TASK:
Every line holding the word "this" should be copied from the material.

DATASET RECORDS:
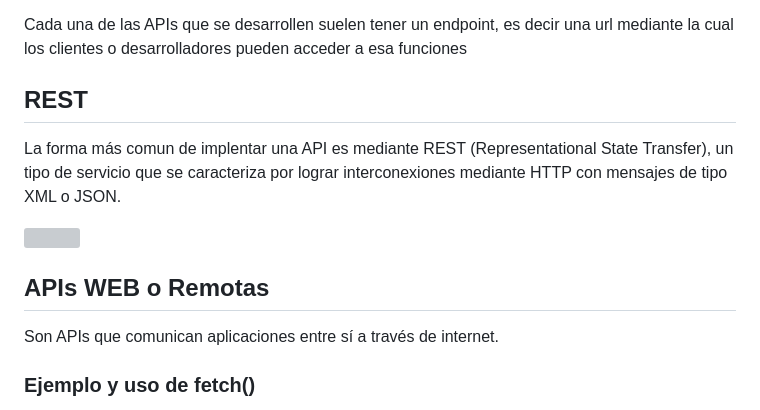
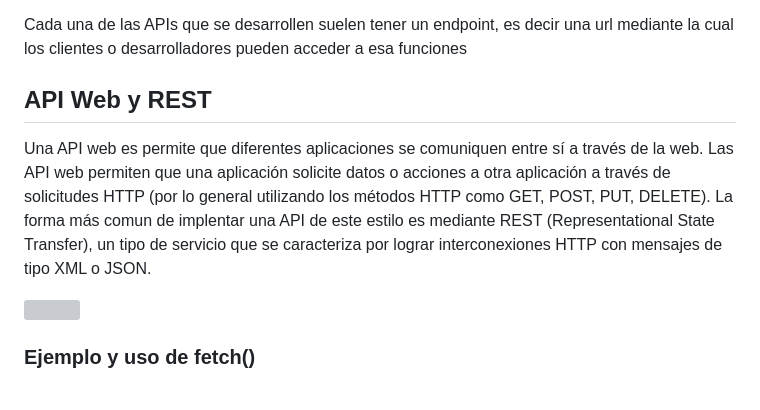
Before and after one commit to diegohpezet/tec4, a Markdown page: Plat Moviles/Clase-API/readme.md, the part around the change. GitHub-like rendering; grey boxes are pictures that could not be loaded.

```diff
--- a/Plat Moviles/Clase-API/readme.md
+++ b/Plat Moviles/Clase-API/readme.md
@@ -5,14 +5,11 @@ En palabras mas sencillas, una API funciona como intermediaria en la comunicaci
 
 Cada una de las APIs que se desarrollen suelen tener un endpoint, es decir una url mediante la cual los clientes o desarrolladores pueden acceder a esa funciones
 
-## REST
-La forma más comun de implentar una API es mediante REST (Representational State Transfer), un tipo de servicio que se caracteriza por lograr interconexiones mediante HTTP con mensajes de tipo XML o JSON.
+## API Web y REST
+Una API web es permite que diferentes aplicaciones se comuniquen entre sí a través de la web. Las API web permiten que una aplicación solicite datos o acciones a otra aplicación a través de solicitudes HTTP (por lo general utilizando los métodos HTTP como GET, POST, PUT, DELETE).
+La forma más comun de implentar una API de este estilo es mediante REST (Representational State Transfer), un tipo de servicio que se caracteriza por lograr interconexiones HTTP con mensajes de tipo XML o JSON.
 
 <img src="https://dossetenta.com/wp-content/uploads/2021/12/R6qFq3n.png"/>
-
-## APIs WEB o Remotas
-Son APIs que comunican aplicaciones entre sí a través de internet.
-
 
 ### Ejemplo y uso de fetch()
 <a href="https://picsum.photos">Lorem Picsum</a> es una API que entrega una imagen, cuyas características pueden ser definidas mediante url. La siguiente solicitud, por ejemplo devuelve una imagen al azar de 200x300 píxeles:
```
...
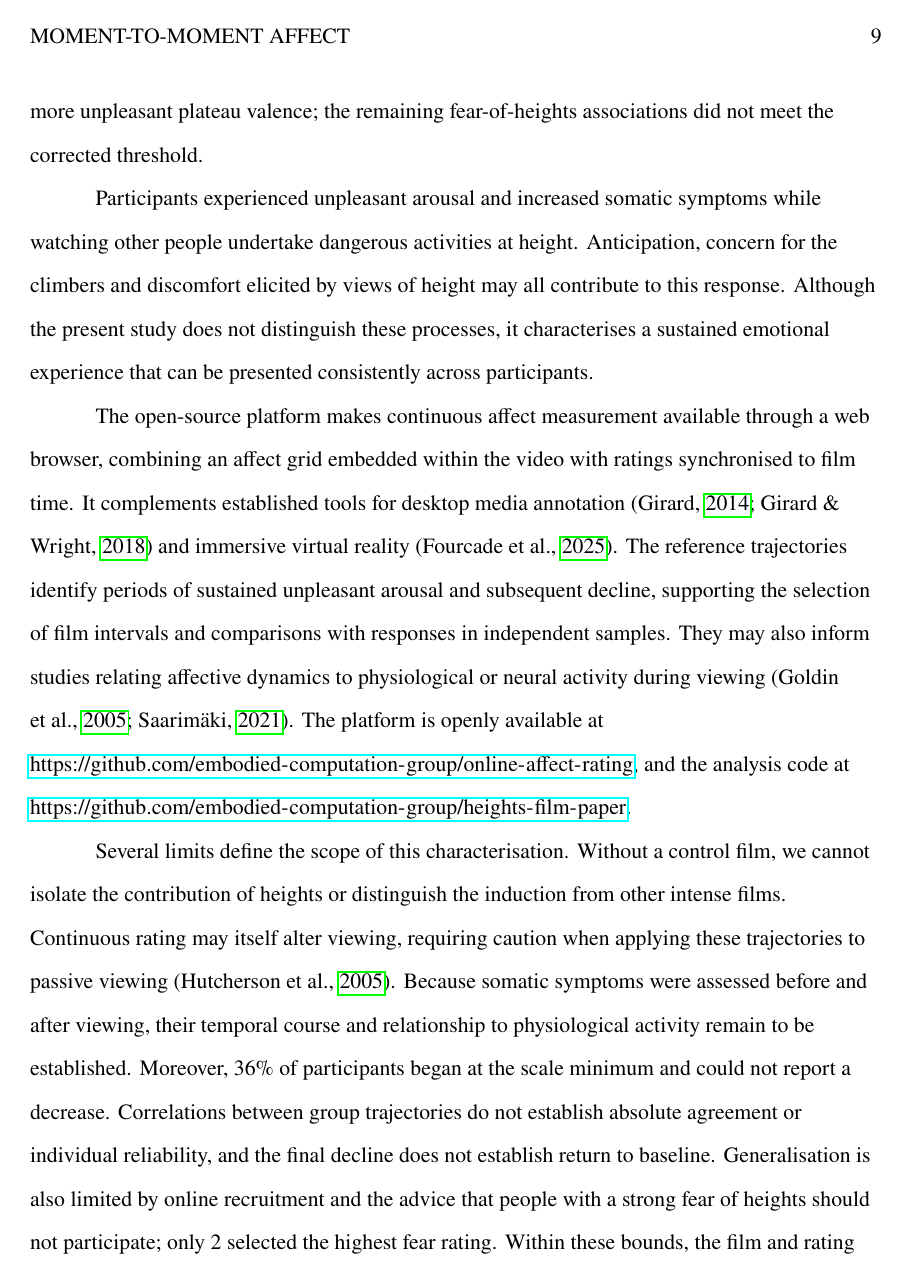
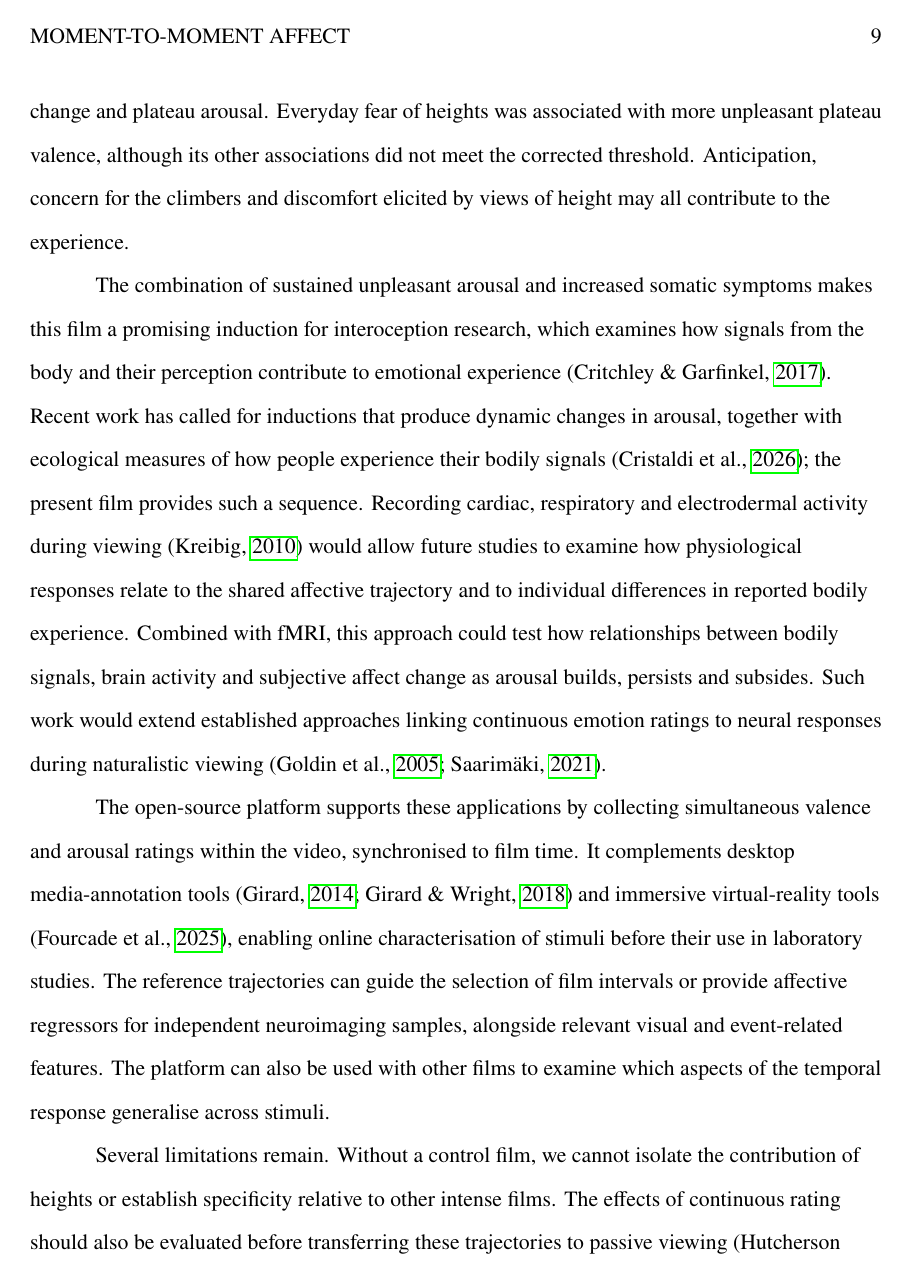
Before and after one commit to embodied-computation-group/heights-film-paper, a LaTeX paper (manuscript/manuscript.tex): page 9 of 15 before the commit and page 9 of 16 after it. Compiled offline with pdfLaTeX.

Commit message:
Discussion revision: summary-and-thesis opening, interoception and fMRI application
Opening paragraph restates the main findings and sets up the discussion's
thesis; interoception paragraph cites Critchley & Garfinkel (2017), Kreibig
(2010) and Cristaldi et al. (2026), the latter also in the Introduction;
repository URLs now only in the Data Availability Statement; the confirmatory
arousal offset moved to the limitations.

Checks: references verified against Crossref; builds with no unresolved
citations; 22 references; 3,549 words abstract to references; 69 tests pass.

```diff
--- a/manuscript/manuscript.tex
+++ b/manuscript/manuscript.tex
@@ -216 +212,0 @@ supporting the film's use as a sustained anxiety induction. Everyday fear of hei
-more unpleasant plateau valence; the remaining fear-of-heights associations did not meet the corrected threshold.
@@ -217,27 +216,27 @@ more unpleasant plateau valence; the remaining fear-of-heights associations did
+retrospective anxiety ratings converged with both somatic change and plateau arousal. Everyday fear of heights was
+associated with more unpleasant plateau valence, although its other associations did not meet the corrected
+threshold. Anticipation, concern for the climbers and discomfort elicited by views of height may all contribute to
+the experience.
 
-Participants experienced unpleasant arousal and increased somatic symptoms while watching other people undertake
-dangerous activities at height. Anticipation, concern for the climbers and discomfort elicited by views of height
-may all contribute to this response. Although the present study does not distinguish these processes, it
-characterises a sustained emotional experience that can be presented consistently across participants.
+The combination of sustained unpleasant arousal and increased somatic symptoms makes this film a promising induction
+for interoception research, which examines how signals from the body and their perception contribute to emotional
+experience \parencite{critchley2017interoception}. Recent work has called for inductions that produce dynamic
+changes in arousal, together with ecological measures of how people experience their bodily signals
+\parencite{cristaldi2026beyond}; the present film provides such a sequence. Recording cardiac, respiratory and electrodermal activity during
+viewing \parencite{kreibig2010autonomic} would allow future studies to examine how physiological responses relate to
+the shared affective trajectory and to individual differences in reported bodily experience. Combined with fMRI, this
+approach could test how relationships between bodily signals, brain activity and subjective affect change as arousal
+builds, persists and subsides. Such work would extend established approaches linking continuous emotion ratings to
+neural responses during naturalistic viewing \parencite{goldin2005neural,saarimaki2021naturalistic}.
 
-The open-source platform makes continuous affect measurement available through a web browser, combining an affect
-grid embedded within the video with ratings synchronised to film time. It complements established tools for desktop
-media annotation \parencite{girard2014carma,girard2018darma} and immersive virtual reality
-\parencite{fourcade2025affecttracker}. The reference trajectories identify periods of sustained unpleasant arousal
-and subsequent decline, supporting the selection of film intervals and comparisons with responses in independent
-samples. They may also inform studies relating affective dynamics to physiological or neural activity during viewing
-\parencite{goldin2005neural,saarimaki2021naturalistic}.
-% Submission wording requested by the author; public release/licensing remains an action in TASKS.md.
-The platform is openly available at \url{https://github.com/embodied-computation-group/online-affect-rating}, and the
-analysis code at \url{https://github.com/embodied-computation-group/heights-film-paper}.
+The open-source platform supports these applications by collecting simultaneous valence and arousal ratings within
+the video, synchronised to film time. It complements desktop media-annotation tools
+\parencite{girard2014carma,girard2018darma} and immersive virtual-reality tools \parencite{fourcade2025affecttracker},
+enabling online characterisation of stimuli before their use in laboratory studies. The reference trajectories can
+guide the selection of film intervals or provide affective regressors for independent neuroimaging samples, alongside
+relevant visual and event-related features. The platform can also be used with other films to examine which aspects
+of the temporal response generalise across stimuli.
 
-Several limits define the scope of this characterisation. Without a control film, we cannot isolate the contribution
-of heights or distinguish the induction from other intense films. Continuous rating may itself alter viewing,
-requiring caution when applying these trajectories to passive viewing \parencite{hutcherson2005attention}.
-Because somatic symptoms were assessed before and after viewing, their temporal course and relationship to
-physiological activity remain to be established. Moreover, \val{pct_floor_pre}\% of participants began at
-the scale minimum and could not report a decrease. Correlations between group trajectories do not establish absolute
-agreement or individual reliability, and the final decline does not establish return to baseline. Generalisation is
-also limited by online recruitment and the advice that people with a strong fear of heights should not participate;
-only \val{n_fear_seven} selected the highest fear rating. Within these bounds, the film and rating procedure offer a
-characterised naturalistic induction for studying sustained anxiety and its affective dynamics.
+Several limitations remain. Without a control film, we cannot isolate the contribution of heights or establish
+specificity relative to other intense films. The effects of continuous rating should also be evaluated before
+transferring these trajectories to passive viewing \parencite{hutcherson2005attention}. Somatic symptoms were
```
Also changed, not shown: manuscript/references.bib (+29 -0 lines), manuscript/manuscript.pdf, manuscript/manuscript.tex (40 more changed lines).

ANSWER:
-may all contribute to this response. Although the present study does not distinguish these processes, it
+The combination of sustained unpleasant arousal and increased somatic symptoms makes this film a promising induction
+the shared affective trajectory and to individual differences in reported bodily experience. Combined with fMRI, this
-Several limits define the scope of this characterisation. Without a control film, we cannot isolate the contribution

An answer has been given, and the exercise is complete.